Novy Principles of Market Flow


In 1995 Leonard, always the explorer, discovered several concepts and relationships within the deep structure of the market that became for him, an archeological dig. It was as if these relationships were waiting to be discovered. By 1998 these structural relationships took on a more refined form and he decided to put his theories and concepts to a test. Leonard wanted to get a public response to this work and joined the staff at the Mentoring Institute in Van Nuys Ca. The Mentoring Institute was created as an informational source for anyone interested in trading commodity futures. Since Leonard had been a teacher for many years, this appeared to be a great forum to test out his work, called NTM (Novy Training/Trading Method). The Institute, although ahead of it's time in terms of concept, did not have a well structured teaching plan or program. It was a fairly large enterprise with 15 to 20 mentors. Since Leonard had his own program, he developed his own school within the institute. The institute took notice of his successes with his students and his very high approval rate from letters of appreciation. They wanted to clone him, and use his work and concepts to unify the teaching program and the other mentorsUltimately an agreement for his services and copyrighted concepts could not be reached and the Institute closed its doors in July of 2001.




Here and Now


After leaving the Mentoring Institute, Leonard began teaching privately.  His teachings and the introduction of The Novy Principles of Market Flow spread from one trader to another strictly by word of mouth. Prior to this website he has never had any form of advertising other than one trader telling another out of the excitement of the work. When he was teaching privately, a waiting list of traders soon developed, that stretched out to 6 months.


With the advent of advanced internet technology, he is now able to teach in small groups through the use of a collaborative tool that allows groups of traders to see what he places on his computer screen, and to hear his voice thru their monitors from their homes and offices throughout the world. The format is live, interactive, and when combined with the experience and professional teaching style that Leonard brings to the class, it is truly innovative. Leonard has been teaching for 35 years and is at the top of his game. He is a skilled and extraordinary teacher who has created “performance courses” for traders, since it is his belief that trading is a performing art.

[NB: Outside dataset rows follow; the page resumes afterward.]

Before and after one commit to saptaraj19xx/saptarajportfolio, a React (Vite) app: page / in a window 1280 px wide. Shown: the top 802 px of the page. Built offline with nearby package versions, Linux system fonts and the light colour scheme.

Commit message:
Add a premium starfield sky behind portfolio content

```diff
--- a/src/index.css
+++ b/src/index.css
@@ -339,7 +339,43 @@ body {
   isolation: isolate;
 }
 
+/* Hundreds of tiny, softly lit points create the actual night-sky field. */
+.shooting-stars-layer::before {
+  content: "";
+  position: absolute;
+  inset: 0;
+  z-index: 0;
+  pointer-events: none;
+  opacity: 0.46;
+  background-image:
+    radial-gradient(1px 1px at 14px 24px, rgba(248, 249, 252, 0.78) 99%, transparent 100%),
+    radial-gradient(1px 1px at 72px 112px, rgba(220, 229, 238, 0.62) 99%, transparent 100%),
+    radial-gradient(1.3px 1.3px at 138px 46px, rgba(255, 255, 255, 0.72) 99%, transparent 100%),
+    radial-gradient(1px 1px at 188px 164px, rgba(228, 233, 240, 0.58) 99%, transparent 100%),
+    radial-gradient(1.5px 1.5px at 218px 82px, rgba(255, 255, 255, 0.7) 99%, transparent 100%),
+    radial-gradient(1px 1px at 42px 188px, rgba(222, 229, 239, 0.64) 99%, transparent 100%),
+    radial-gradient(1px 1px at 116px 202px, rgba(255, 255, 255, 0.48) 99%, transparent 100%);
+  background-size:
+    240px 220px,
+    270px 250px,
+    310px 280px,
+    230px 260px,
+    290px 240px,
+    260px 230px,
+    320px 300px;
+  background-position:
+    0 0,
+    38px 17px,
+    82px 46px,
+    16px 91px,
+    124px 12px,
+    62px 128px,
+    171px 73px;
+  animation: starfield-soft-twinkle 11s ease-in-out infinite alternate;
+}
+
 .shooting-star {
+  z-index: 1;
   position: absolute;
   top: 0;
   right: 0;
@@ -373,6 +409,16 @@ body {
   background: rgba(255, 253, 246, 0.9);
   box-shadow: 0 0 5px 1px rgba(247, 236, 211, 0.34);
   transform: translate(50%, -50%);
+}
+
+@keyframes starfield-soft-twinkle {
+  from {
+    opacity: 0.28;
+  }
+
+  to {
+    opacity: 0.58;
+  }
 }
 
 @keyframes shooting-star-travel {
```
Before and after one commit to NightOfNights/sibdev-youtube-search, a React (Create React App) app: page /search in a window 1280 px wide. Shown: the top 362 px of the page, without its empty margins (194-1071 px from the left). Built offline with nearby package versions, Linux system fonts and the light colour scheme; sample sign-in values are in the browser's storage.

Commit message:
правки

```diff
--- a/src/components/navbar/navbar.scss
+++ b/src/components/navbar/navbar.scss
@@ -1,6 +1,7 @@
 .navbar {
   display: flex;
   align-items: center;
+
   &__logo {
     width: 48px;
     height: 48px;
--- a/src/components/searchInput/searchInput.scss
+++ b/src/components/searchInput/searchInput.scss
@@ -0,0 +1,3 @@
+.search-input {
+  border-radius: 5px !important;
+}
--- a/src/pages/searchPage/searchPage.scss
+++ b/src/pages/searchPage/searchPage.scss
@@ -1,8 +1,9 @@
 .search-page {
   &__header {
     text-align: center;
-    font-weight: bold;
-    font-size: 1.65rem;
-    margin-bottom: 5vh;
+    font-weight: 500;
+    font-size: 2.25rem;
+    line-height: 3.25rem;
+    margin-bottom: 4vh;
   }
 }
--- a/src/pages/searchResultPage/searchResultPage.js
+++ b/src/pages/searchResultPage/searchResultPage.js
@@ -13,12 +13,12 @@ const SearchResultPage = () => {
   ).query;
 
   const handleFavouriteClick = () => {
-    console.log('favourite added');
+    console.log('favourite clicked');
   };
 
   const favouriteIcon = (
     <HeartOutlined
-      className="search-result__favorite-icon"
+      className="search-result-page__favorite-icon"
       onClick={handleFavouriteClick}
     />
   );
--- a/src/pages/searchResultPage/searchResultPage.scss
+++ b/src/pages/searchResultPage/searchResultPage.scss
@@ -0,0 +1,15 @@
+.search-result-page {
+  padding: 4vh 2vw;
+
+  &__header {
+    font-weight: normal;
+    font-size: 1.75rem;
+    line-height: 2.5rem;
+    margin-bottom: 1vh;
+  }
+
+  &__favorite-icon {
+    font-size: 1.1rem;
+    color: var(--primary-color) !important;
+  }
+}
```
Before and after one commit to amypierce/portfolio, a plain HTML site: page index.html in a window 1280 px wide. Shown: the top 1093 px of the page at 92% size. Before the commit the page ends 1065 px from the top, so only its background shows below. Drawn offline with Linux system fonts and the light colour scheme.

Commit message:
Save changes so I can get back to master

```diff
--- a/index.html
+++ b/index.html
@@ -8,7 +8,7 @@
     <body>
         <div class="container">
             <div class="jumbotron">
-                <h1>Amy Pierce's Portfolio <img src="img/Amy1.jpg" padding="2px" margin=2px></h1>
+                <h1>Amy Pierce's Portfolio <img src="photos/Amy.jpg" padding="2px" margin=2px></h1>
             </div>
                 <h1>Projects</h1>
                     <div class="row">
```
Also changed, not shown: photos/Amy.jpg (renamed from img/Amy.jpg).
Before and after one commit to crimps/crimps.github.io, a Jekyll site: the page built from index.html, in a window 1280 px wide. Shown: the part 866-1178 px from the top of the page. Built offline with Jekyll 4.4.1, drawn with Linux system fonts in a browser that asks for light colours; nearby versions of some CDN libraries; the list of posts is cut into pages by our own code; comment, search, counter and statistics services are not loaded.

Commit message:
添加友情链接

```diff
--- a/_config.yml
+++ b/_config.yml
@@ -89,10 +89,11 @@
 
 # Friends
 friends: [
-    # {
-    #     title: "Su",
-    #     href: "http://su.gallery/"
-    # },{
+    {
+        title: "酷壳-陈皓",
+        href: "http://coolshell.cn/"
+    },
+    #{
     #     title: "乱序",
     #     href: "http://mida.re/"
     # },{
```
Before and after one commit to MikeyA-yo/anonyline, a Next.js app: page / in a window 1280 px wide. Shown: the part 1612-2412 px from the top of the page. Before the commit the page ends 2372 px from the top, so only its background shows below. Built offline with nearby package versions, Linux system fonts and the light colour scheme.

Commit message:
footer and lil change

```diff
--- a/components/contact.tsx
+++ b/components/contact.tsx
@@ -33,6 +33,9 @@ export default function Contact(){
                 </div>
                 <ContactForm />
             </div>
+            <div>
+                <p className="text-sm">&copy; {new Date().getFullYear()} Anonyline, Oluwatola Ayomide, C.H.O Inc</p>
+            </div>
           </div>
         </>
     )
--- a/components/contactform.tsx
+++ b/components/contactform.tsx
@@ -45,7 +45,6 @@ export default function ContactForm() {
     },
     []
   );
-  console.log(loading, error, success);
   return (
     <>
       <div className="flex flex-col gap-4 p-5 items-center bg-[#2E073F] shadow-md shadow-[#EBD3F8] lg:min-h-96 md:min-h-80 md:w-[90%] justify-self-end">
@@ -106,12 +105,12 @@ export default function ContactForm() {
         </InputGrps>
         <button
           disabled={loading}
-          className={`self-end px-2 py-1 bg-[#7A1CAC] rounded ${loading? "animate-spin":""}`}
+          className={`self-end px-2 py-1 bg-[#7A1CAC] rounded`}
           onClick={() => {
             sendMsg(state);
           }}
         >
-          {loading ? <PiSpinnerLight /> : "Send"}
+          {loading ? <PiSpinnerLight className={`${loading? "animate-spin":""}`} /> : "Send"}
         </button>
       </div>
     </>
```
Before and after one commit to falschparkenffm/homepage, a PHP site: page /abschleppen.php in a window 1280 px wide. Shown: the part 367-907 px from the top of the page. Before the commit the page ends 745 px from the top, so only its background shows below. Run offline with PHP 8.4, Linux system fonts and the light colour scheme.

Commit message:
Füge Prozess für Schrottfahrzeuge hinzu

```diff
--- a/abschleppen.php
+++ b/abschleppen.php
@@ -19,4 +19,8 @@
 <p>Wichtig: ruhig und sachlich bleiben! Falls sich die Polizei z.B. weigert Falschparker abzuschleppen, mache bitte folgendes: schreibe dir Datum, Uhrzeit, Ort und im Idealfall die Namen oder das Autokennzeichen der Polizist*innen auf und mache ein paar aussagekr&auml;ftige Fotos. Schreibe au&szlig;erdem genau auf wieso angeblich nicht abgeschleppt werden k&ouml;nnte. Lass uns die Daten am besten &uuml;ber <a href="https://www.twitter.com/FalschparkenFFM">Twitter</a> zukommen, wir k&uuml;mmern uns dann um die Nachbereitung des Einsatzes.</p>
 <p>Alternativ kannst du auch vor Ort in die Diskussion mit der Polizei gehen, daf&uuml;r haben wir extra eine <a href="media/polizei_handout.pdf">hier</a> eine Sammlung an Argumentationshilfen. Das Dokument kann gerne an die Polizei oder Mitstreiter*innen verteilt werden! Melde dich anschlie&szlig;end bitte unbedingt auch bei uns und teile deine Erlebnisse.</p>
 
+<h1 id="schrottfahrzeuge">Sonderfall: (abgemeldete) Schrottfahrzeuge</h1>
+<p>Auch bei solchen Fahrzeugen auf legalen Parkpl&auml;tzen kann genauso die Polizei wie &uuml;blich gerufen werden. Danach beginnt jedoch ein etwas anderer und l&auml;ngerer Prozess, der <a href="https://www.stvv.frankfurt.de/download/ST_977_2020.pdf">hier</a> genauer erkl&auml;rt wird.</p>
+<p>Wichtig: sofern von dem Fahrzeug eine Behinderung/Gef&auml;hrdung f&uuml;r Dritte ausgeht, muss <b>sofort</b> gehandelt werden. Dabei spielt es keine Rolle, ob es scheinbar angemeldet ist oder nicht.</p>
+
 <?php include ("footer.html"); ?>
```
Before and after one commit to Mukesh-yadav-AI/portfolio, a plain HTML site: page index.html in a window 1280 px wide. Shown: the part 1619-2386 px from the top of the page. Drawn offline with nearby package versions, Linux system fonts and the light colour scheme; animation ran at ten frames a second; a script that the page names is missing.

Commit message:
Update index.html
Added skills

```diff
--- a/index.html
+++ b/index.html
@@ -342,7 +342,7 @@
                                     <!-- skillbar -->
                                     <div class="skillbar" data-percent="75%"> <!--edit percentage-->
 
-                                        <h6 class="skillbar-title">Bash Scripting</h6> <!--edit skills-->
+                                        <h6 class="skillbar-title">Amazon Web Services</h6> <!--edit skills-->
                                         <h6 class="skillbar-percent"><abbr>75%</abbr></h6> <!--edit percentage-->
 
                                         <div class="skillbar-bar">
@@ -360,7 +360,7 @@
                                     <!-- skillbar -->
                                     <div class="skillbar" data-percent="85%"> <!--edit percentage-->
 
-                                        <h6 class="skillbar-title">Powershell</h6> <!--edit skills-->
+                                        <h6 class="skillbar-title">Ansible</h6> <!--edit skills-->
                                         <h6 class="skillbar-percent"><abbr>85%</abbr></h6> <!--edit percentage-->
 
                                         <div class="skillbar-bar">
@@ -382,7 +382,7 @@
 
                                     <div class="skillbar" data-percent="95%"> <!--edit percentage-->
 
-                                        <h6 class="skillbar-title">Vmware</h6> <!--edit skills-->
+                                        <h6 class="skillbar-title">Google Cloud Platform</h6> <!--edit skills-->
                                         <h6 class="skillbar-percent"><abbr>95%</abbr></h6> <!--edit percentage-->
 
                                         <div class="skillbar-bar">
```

He leads a very full and rich life of activities other than teaching, including trading. His insightful and sometimes humorous comments on other interests are sprinkled throughout his lessons. Leonard now resides in Palm Springs California, surrounded by family, still plays classical guitar, is a golf fanatic with a 5 handicap, an excellent Latin dancer, loves to cook, works out, and is a gifted vocalist who loves jazz. His good friend Frank Jost Jr, in their last conversation, was the oldest living active trading member of the Chicago Board of Trade. He was 90 years old and still trading Soybeans, still loving markets, and as happy as a kid in a sandbox. 



HOME   (link opens new window)